It’s also beneficial to hand out and post schedules for our work stations or centers which ensures that everyone knows which students they are working with for each station. There are visuals posted for the prompting hierarchy and my data collection system. These are great reminders for everyone and they can always refer to the visuals if they are unsure of something. Visuals are a great tool for both students and staff and will take some of the teacher stress off of you!
Click the picture below to grab a FREE copy of the prompt hierarchy and language prompt visuals for your classroom:
templates & checklists
Whenever I have something that is recurring (like weekly lesson plans), I make a template for it. Then I just have to plug things into the template and I’m good to go. Items to use templates with include:
- student reinforcer strips or work for cards
- data collection sheets
- daily & reminder notes to families
- lesson plans
Using templates has saved me so much time and stress! I’m also a big fan of making checklists. There are so many things that need to get done (testing, assessments, IEPs, etc), so instead of trying to remember it all (what needs to get done, who still needs to take an assessment, which IEPs are complete), I make a checklist for each thing. It’s an easy way to keep track of things, I don’t have to keep it all in my head, and I can see the progress I’m making as I check things off. Save those checklists as a template and save even more time!
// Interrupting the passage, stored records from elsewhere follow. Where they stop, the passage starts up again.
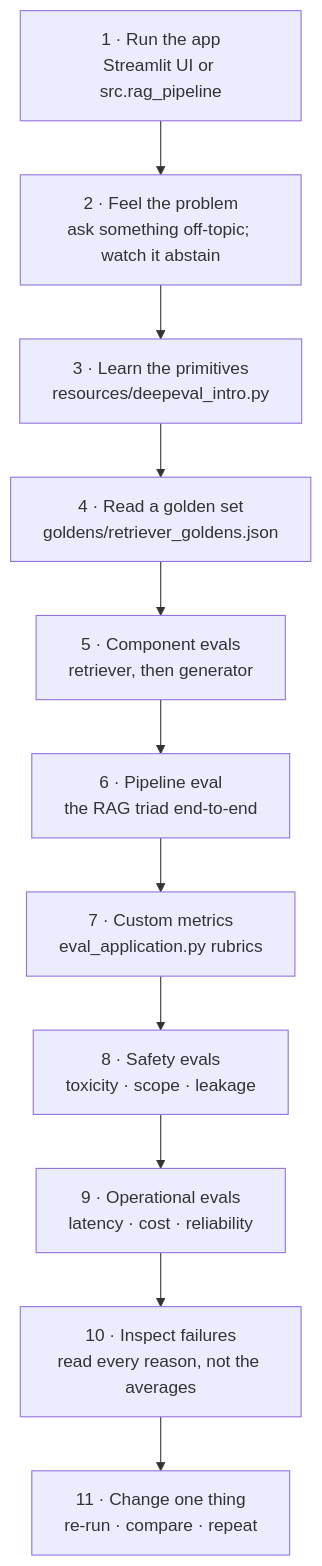
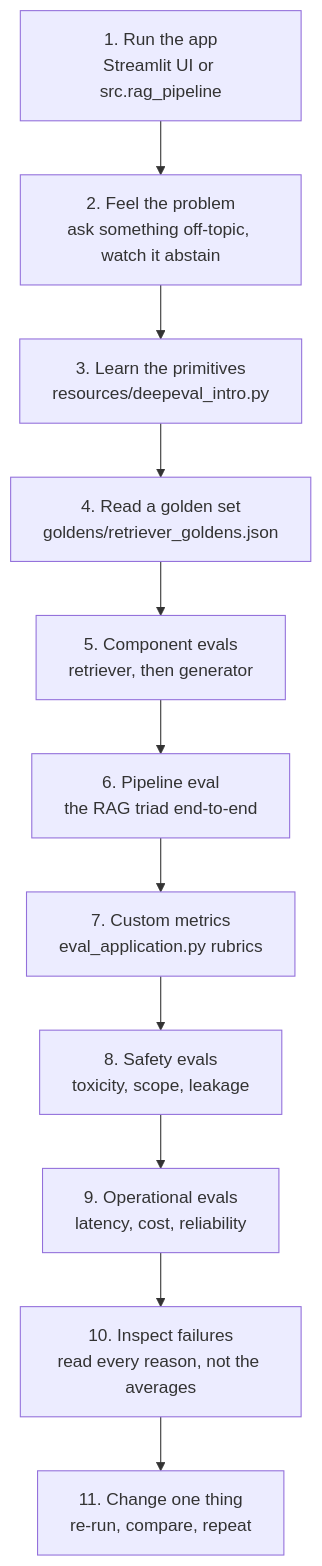
Before and after one commit to GenAIwithMS/rag-eval-deepeval: the fourth of 4 diagrams in README.md, drawn with Mermaid. The commit also changed other lines of this file, not shown here.

````diff
--- a/README.md
+++ b/README.md
@@ -645,13 +640,13 @@
 ```mermaid
 flowchart TD
-    A["1 · Run the app<br/>Streamlit UI or src.rag_pipeline"] --> B["2 · Feel the problem<br/>ask something off-topic; watch it abstain"]
-    B --> C["3 · Learn the primitives<br/>resources/deepeval_intro.py"]
-    C --> D["4 · Read a golden set<br/>goldens/retriever_goldens.json"]
-    D --> E["5 · Component evals<br/>retriever, then generator"]
-    E --> F["6 · Pipeline eval<br/>the RAG triad end-to-end"]
-    F --> G["7 · Custom metrics<br/>eval_application.py rubrics"]
-    G --> H["8 · Safety evals<br/>toxicity · scope · leakage"]
-    H --> I["9 · Operational evals<br/>latency · cost · reliability"]
-    I --> J["10 · Inspect failures<br/>read every reason, not the averages"]
-    J --> K["11 · Change one thing<br/>re-run · compare · repeat"]
+    A["1. Run the app<br/>Streamlit UI or src.rag_pipeline"] --> B["2. Feel the problem<br/>ask something off-topic, watch it abstain"]
+    B --> C["3. Learn the primitives<br/>resources/deepeval_intro.py"]
+    C --> D["4. Read a golden set<br/>goldens/retriever_goldens.json"]
+    D --> E["5. Component evals<br/>retriever, then generator"]
+    E --> F["6. Pipeline eval<br/>the RAG triad end-to-end"]
+    F --> G["7. Custom metrics<br/>eval_application.py rubrics"]
+    G --> H["8. Safety evals<br/>toxicity, scope, leakage"]
+    H --> I["9. Operational evals<br/>latency, cost, reliability"]
+    I --> J["10. Inspect failures<br/>read every reason, not the averages"]
+    J --> K["11. Change one thing<br/>re-run, compare, repeat"]
 ```
````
setting boundaries reduces stress for teachers
By this I mean, don’t let school take over your home life. Come up with a plan and stick to it. For example: only check your work email once each evening, no school work on Sundays, only work on school “stuff” at home until a certain time. Whatever works for you, just make the plan and then stick to it. Your stress levels will decrease immensely if you set boundaries and try to separate school and home.
Being a teacher is a stressful job. It is important that we do what we can to relieve some of that stress. Reducing stress as a teacher is critical to avoiding burnout. Try these tips, I think you will see a big difference!